There's the basic theory, in which I'm a consequentialist, and practice, in which I take certain virtues that seem to me to be wise under the circumstances. The theory does have practical difficulties (such as figuring out what the consequences are and how good or bad they are), just like each and every other halfway reasonable ethical theory on the frippin' planet.
Requiring that the ends must justify the means requires that I have absolute knowledge of how good all the consequences are. That simply isn't going to happen. By that criterion, I could essentially do nothing, except that I couldn't just do nothing. You are correct in suggesting that in practice it's easier to try to avoid directly harming people, but that isn't the theory. In practice, if you're looking at considerable predictable harm opposed to a probable good that may be great, you should go cautiously.
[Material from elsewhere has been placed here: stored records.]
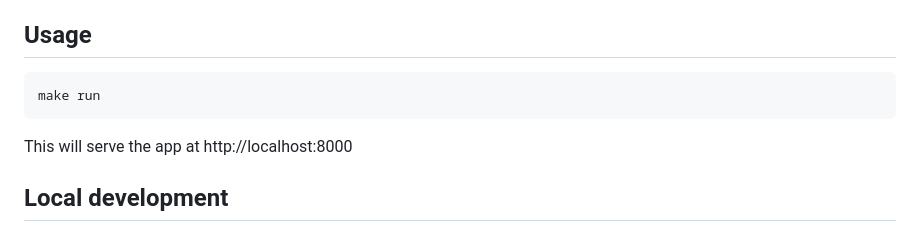
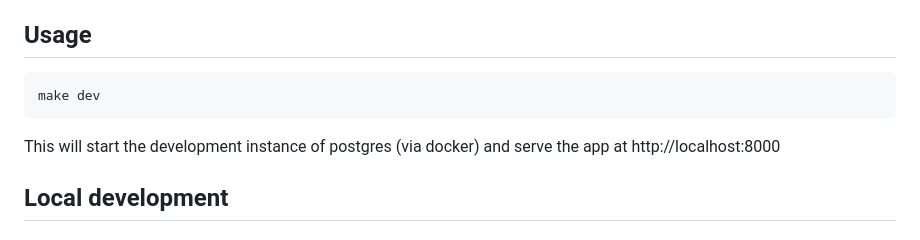
Before and after one commit to saliceti-adroc/manage-breast-screening, a Markdown page: README.md, the part around the change. Drawn GitHub-style.

````diff
--- a/README.md
+++ b/README.md
@@ -27,10 +27,10 @@ This command assumes you have a few things already installed:
 ## Usage
 
 ```sh
-make run
+make dev
 ```
 
-This will serve the app at http://localhost:8000
+This will start the development instance of postgres (via docker) and serve the app at http://localhost:8000
 
 ## Local development
 
````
I'd bet that it's more common for people to get their virtues or deontology screwed up and commit great wrongs than it is for consequentialists. Himmler thought that the people responsible for exterminating Jews were heroes. This was not as a result of any consequentialism, but rather a virtue theory that assumed certain things about races that I disagree with.
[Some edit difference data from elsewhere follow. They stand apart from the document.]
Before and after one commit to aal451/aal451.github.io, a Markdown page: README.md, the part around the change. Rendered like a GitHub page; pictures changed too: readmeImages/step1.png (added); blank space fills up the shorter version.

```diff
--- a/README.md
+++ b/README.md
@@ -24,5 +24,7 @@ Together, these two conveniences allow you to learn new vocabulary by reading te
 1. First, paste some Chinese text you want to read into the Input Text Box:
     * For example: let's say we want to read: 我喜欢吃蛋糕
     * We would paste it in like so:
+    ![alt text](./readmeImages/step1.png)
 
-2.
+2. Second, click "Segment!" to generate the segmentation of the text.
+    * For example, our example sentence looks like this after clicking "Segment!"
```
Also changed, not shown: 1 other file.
So what do you do when you find out you screwed up? What do you do in any ethical system? You figure out what you did wrong so you can try to avoid doing it again, and you deal with the current situation.
If I were in the UK, and received such a letter, it would be interesting information for me, because I like to know how my connection is being used. It's only an informational letter, after all.
In most RPGs, there's a very big difference between a player lying about a die roll and a GM lying about a die roll. The GM is not the players' opponent, and the GM's primary responsibility to to manipulate the situation so everybody has fun, regardless of what dice he or she may roll. The player character has certain abilities, and it hurts the game if the player fudges them.
The fact that you cannot foresee all consequences is not a fundamental error of consequentialism, any more than not knowing all applicable virtues and which to prioritize is a fundamental problem or not knowing exactly what God wanted in every specific instance is a fundamental problem. It's a complication. All moral systems have to deal with human fallibility, and the lack of omniscience is one fallibility that consequentialism has. I've met some very, very good people, but none who were absolutely always acting morally. I'm not interested in arguments for ethical systems that require perfection, since everybody fails in that case.
Let's consider a situation in which somebody else will be badly hurt unless you lie. A consequentialist will weigh the harm done in each case. Somebody who believes in the virtues of telling the truth and helping others will have to make a choice of virtues. A deontologist will have to decide what God requires in that instance. A sanctimonious asshole will try to remain morally pure, disregarding the consequences to others. In this case, we see that the consequentialist has more philosophical support for ambiguous situations than a virtue ethicist or deontologist.
The Versailles peace treaty, while harsh, was not as punitive as German nationalists painted it. The social crisis had passed well before the Nazis came to power. The Nazis, typically Goering, courted the industrialists to establish an economic power base.